Getting more patients on board

The report suggests that providers can also explain to healthy patients the benefits of reviewing their health records. Ashkenaz says that providers can offer easier enrollment into online portals to help patients access records more.

“EHRs allow practitioners to provide instant and secure access to health records for patients as well as other providers,” Ashkenaz says. “A portal which provides a view of the patient health record stored in the EHR, enables patients to access their health information at their convenience, when they need the information. They have access to information as it is updated in their EHR.  In contrast, a request would need to be made of office staff to fax or mail a paper chart.

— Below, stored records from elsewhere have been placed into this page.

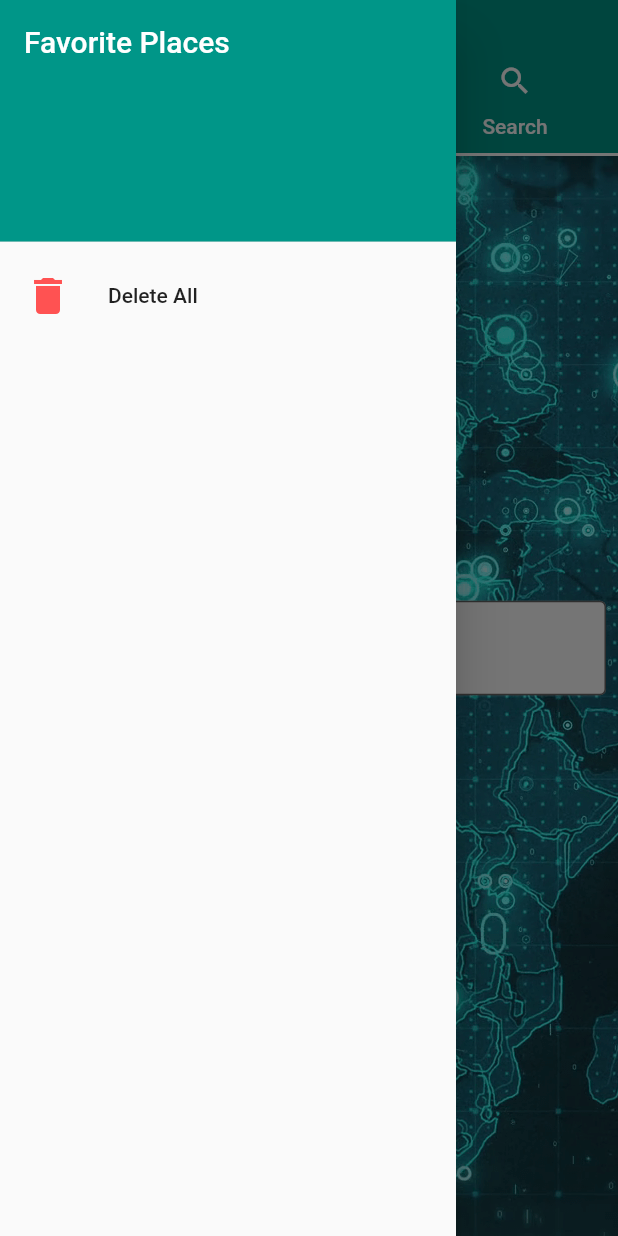
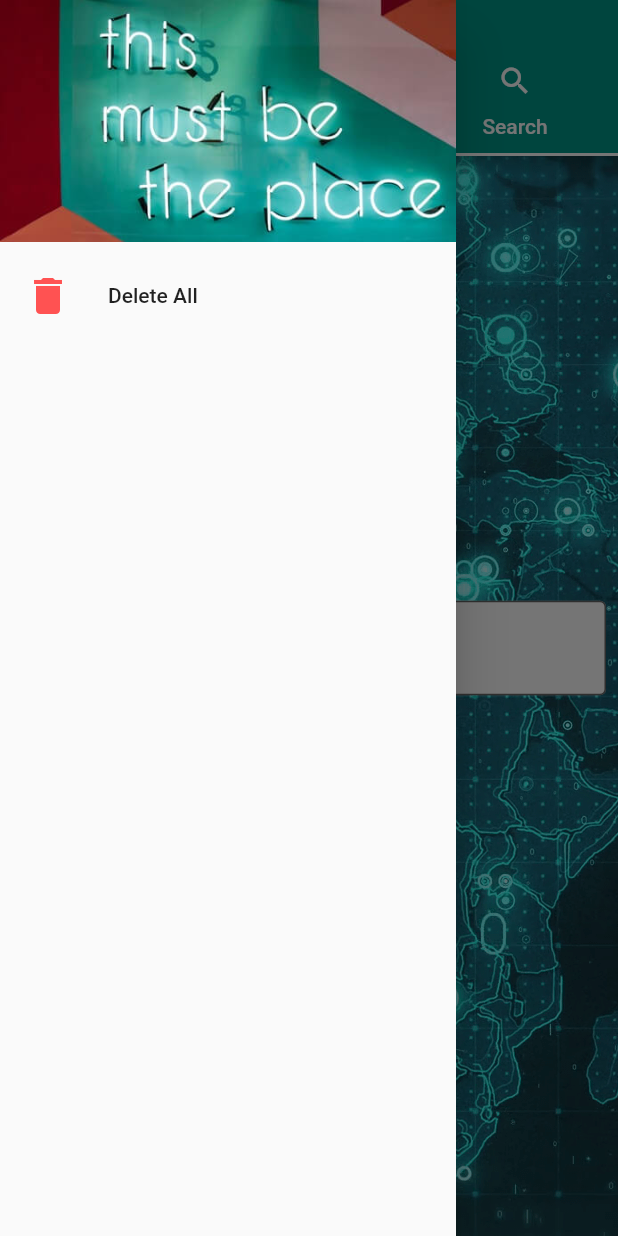
Before and after one commit to HoussemTN/localizator, a Flutter app: the screen it shows after launch, tab 3 chosen, with the side drawer open, on a phone screen of 412 x 824 dp. Run offline on Flutter 3.47's test engine with Material 2 defaults, Android fonts, the phone set to English and light mode, and no system bars; our stand-ins replace flutter_map, fluttertoast, geolocator, latlong, permission_handler, shared_preferences; missing offline and left inert: app_settings; network calls fail.

Commit message:
App Name Changed

```diff
--- a/lib/Widgets/Weather.dart
+++ b/lib/Widgets/Weather.dart
@@ -94,7 +94,7 @@ class Weather extends StatelessWidget {
                             width: MediaQuery.of(context).size.width / 12,
                             height: MediaQuery.of(context).size.height,
                           ),
-                          Text('${new DateFormat.Hm().format(weather.sunset)}',
+                          Text(' ${new DateFormat.Hm().format(weather.sunset)}',
                               style: new TextStyle(
                                   color: Colors.black, fontSize: 16.0)),
                         ],
@@ -126,7 +126,7 @@ class Weather extends StatelessWidget {
                               Icons.gps_fixed,
                               color: Colors.white,
                             ),
-                            Text(
+                            Text(' '+
                               weather.name,
                               style: new TextStyle(
                                 color: Colors.white,
@@ -202,7 +202,7 @@ class Weather extends StatelessWidget {
                               height: MediaQuery.of(context).size.height,
                             ),
                             Text(
-                                '${'Temp : ' + weather.temp.toStringAsFixed(2)}°C',
+                                ' ${'Temp: ' + weather.temp.toStringAsFixed(2)}°C',
                                 style: new TextStyle(
                                     color: Colors.black, fontSize: 16.0)),
                           ],
@@ -226,7 +226,7 @@ class Weather extends StatelessWidget {
                               height: MediaQuery.of(context).size.height,
                             ),
                             Text(
-                                '${'Humidity : ' + weather.humidity.toString()} %',
+                                ' ${'Humidity: '+ weather.humidity.toString()} %',
                                 style: new TextStyle(
                                     color: Colors.black, fontSize: 16.0)),
                           ],
@@ -256,7 +256,7 @@ class Weather extends StatelessWidget {
                               height: MediaQuery.of(context).size.height,
                             ),
                             Text(
-                                '${'Wind : ' + weather.windSpeed.floor().toString()} km/h',
+                                ' ${'Wind: ' + weather.windSpeed.floor().toString()} km/h',
                                 style: new TextStyle(
                                     color: Colors.black, fontSize: 16.0)),
                           ],
@@ -280,7 +280,7 @@ class Weather extends StatelessWidget {
                               height: MediaQuery.of(context).size.height,
                             ),
                             Text(
-                                '${'Pressure : ' + weather.pressure.toString()}',
+                                ' ${'Pressure : ' + weather.pressure.toString()}',
                                 style: new TextStyle(
                                     color: Colors.black, fontSize: 16.0)),
                           ],
--- a/lib/views/DrawerView.dart
+++ b/lib/views/DrawerView.dart
@@ -93,10 +93,14 @@ class DrawerViewState extends State<DrawerView> {
       child: ListView(padding: EdgeInsets.zero, children: <Widget>[
         DrawerHeader(
           child: Text(
-            'Favorite Places',
+            '',
             style: TextStyle(fontSize: 20.0, color: Colors.white),
           ),
           decoration: BoxDecoration(
+            image: DecorationImage(
+              image: AssetImage('images/drawerHeader.jpg'),
+              fit: BoxFit.cover,
+            ),
             color: Colors.teal,
           ),
         ),
--- a/lib/views/TabsView.dart
+++ b/lib/views/TabsView.dart
@@ -36,7 +36,7 @@ class _TabsState extends State<TabsView>{
         child: Scaffold(
             appBar: AppBar(
               centerTitle: true,
-              title: Text('Localizator'),
+              title: Text('Locativity'),
               bottom: TabBar(tabs: <Widget>[
                 //Tab(icon: Icon(Icons.home), text: 'Home'),
                 new Container(
--- a/lib/views/splashView.dart
+++ b/lib/views/splashView.dart
@@ -40,7 +40,7 @@ class _SplashViewState extends State<SplashView> {
           Center(
             child: Container(
               child: Text(
-                "Localizator",
+                "Locativity",
                 style: TextStyle(
                   fontSize: 28,
                 ),
--- a/pubspec.yaml
+++ b/pubspec.yaml
@@ -72,6 +72,7 @@ flutter:
   - images/wind.png
   - images/pressure.png
   - images/splash/splash.png
+  - images/drawerHeader.jpg
    # Day Wallpaper
   - images/weatherMain/01d.jpg
   - images/weatherMain/02d.jpg
```
Also changed, not shown: images/drawerHeader.jpg (added).
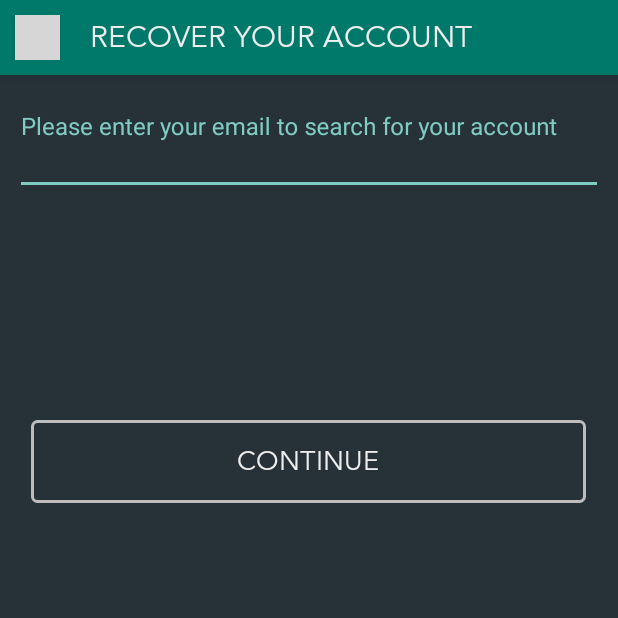
After one commit to 3g015st/SidelineTG, an Android app: the recoverAccountActivity screen opened directly, with no data from a screen before it, on a phone screen of 412 x 824 dp, the top half of it. The commit adds this screen. Run offline under Robolectric (Android 15) with nearby library versions, the phone set to English and light mode, and no system bars; our stand-ins replace ButterKnife, Volley; libraries missing offline, so code that uses them is left out: com.ontbee.legacyforks, com.sdsmdg.tastytoast; grey boxes are pictures that could not be loaded.

Commit message:
Added recover account module.

```diff
--- a/app/src/main/AndroidManifest.xml
+++ b/app/src/main/AndroidManifest.xml
@@ -67,7 +67,7 @@
         <activity android:name=".modules.myTasks.viewTaskOffers.taskOffersActivity" />
         <activity android:name=".modules.viewTaskerProfile.taskerProfileActivity" />
         <activity android:name=".modules.changePassword.changePasswordActivity" />
-        <activity android:name=".modules.recoverAccount.searchEmailActivity"></activity>
+        <activity android:name=".modules.recoverAccount.recoverAccountActivity"></activity>
     </application>
 
 </manifest>
--- a/app/src/main/java/com/example/benedictlutab/sidelinetg/helpers/apiRouteUtil.java
+++ b/app/src/main/java/com/example/benedictlutab/sidelinetg/helpers/apiRouteUtil.java
@@ -7,7 +7,7 @@ package com.example.benedictlutab.sidelinetg.helpers;
 public class apiRouteUtil
 {
     // Set domain
-    public String DOMAIN = "http://192.168.0.100/Sideline/admin_area/";
+    public String DOMAIN = "http://192.168.0.101/Sideline/admin_area/";
 //    public String DOMAIN = "http://169.254.253.97/Sideline/";
 //    public String DOMAIN = "http://192.168.43.218/Sideline/admin_area/";
 //    public String DOMAIN = "http://192.168.0.36/Sideline/";
@@ -34,5 +34,8 @@ public class apiRouteUtil
     public String URL_CHANGE_PASS                  = DOMAIN + "api/common/changePassword.php";
 
     // RECOVER ACCOUNT
-
+    public String URL_SEARCH_EMAIL                 = DOMAIN + "api/common/recoverAccount/searchEmail.php";
+    public String URL_SEND_VERIFICATION_CODE       = DOMAIN + "api/common/recoverAccount/sendVerificationCode.php";
+    public String URL_VERIFY_CODE                  = DOMAIN + "api/common/recoverAccount/verifyCode.php";
+    public String URL_CHANGE_PASSWORD              = DOMAIN + "api/common/recoverAccount/changePassword.php";
 }
--- /dev/null
+++ b/app/src/main/res/layout/recoveraccount_activity_recoveraccount.xml
@@ -0,0 +1,173 @@
+<?xml version="1.0" encoding="utf-8"?>
+<RelativeLayout xmlns:android="http://schemas.android.com/apk/res/android"
+    xmlns:tools="http://schemas.android.com/tools"
+    android:layout_width="match_parent"
+    android:layout_height="match_parent"
+    xmlns:app="http://schemas.android.com/apk/res-auto"
+    android:background="@color/colorBGSecondary"
+    android:orientation="vertical"
+    tools:context="com.example.benedictlutab.sidelinetg.modules.recoverAccount.recoverAccountActivity">
+
+    <!--App Bar/Title Bar-->
+    <android.support.design.widget.AppBarLayout
+        android:layout_width="match_parent"
+        android:layout_height="50dp"
+        android:layout_gravity="top"
+        android:background="@color/colorPrimaryLight"
+        android:gravity="center">
+
+        <LinearLayout
+            android:layout_width="match_parent"
+            android:layout_height="wrap_content"
+            android:orientation="horizontal">
+
+            <Button
+                android:id="@+id/btnBack"
+                android:layout_width="30dp"
+                android:layout_height="30dp"
+                android:layout_marginLeft="10dp"
+                android:background="@drawable/main_img_back" />
+
+            <TextView
+                android:id="@+id/tvTitle"
+                android:layout_width="wrap_content"
+                android:layout_height="wrap_content"
+                android:layout_gravity="center"
+                android:layout_marginLeft="20dp"
+                android:text="Recover your account"
+                android:textAllCaps="true"
+                android:textColor="@color/colorFontPrimary"
+                android:textSize="20sp" />
+        </LinearLayout>
+    </android.support.design.widget.AppBarLayout>
+
+    <!--SEARCH EMAIL LAYOUT-->
+    <LinearLayout
+        android:layout_marginTop="75dp"
+        android:id="@+id/llSearchEmail"
+        android:layout_width="match_parent"
+        android:layout_height="wrap_content"
+        android:orientation="vertical">
+
+        <android.support.design.widget.TextInputLayout
+            android:layout_width="match_parent"
+            android:layout_height="wrap_content"
+            android:gravity="bottom"
+            android:textColorHint="#bdbdbd"
+            app:hintTextAppearance="@style/TextAppearance.App.TextInputLayout">
+            <EditText
+                android:id="@+id/etEmail"
+                android:layout_width="match_parent"
+                android:layout_height="wrap_content"
+                android:layout_marginLeft="10dp"
+                android:layout_marginRight="10dp"
+                android:backgroundTint="@color/colorAccent"
+                android:hint="Please enter your email to search for your account"
+                android:textColor="#eeeeee"
+                android:textSize="15dp"
+                android:inputType="textFilter"
+                android:maxLength="200"
+                android:singleLine="true" />
+        </android.support.design.widget.TextInputLayout>
+
+        <Button
+            android:id="@+id/btnSearch"
+            android:layout_gravity="center"
+            android:layout_width="370dp"
+            android:layout_height="55dp"
+            android:layout_margin="150dp"
+            android:text="CONTINUE"
+            android:textColor="#eeeeee"
+            android:textSize="18sp"
+            android:background="@drawable/main_btn_bg"/>
+
+    </LinearLayout>
+
+    <!--VERIFY CODE LAYOUT-->
+    <LinearLayout
+        android:layout_marginTop="75dp"
+        android:id="@+id/llVerifyCode"
+        android:visibility="gone"
+        android:layout_width="match_parent"
+        android:layout_height="wrap_content"
+        android:orientation="vertical">
+
+        <android.support.design.widget.TextInputLayout
+            android:layout_width="match_parent"
+            android:layout_height="wrap_content"
+            android:gravity="bottom"
+            android:textColorHint="#bdbdbd"
+            app:hintTextAppearance="@style/TextAppearance.App.TextInputLayout">
+            <EditText
+                android:id="@+id/etCode"
+                android:layout_width="match_parent"
+                android:layout_height="wrap_content"
+                android:layout_marginLeft="10dp"
+                android:layout_marginRight="10dp"
+                android:backgroundTint="@color/colorAccent"
+                android:hint="Please enter the 6-digit code that we sent to your email."
+                android:textColor="#eeeeee"
+                android:textSize="15dp"
+                android:inputType="textFilter"
+                android:maxLength="6"
+                android:lines="1" />
+        </android.support.design.widget.TextInputLayout>
+
+        <Button
+            android:id="@+id/btnVerify"
+            android:layout_gravity="center"
+            android:layout_width="370dp"
+            android:layout_height="55dp"
+            android:layout_margin="150dp"
+            android:text="Verify"
+            android:textColor="#eeeeee"
+            android:textSize="18sp"
+            android:background="@drawable/main_btn_bg"/>
+
+    </LinearLayout>
+
+    <!--NEW PASSWORD LAYOUT-->
+    <LinearLayout
+        android:layout_marginTop="75dp"
+        android:id="@+id/llNewPassword"
+        android:visibility="gone"
+        android:layout_width="match_parent"
+        android:layout_height="wrap_content"
+        android:orientation="vertical">
+
+        <android.support.design.widget.TextInputLayout
+            android:id="@+id/tilPassword"
+            android:layout_width="match_parent"
+            android:layout_height="wrap_content"
+            android:textColorHint="#bdbdbd"
+            app:hintTextAppearance="@style/TextAppearance.App.TextInputLayout"
+            app:passwordToggleEnabled="true">
+
+            <EditText
+                android:id="@+id/etPassword"
+                android:layout_width="match_parent"
+                android:layout_height="wrap_content"
+                android:inputType="textPassword"
+                android:layout_marginLeft="40dp"
+                android:layout_marginRight="40dp"
+                android:layout_marginBottom="40dp"
+                android:hint="Enter a new password"
+                android:textColor="#eeeeee"
+                android:backgroundTint="@color/colorAccent"/>
+        </android.support.design.widget.TextInputLayout>
+
+        <Button
+            android:id="@+id/btnChangePassword"
+            android:layout_gravity="center"
+            android:layout_width="370dp"
+            android:layout_height="55dp"
+            android:layout_margin="150dp"
+            android:text="Change Password"
+            android:textColor="#eeeeee"
+            android:textSize="18sp"
+            android:background="@drawable/main_btn_bg"/>
+
+    </LinearLayout>
+
+
+</RelativeLayout>
```
Also changed, not shown: app/src/main/java/com/example/benedictlutab/sidelinetg/modules/login/loginActivity.java (+7 -1 lines), app/src/main/java/com/example/benedictlutab/sidelinetg/modules/recoverAccount/recoverAccountActivity.java (added, +366 -0 lines), app/src/main/java/com/example/benedictlutab/sidelinetg/modules/recoverAccount/searchEmailActivity.java (deleted, +0 -17 lines), app/src/main/res/layout/recoveraccount_activity_search_email.xml (deleted, +0 -9 lines).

Thus, EHRs allow for more efficient and updated access to the health record.”

Most popular EHR features

The most popular features used by patients who accessed their records online included:

·      Viewing test results

·      Securely messaging healthcare provider and staff

·      Requesting prescription refills

·      Completing paperwork

·      Making online appointments.

Only 17% of patients have downloaded their records and only 14% have transmitted their records to another healthcare provider or to a caregiver, according to the report. These advanced features offer an opportunity to engage and empower patients even more, Ashkenaz says.

“Individuals may not be aware of the benefits of these more advanced functions, nor of their right, per HIPAA, to request sending their medical record to a designated third party. These functionalities may also not work well in online medical records and many providers or apps may not possess the capabilities to receive and incorporate such information,” the report authors wrote. “However, recent market developments suggest that increased adoption of Fast Healthcare Interoperability Resources [FHIR] will enable more individuals to use apps to store, manage, and transmit their health records across a variety of devices.”


Donna Marbury is a writer in Columbus, Ohio.

Related Videos
Related Content
© 2024 MJH Life Sciences

All rights reserved.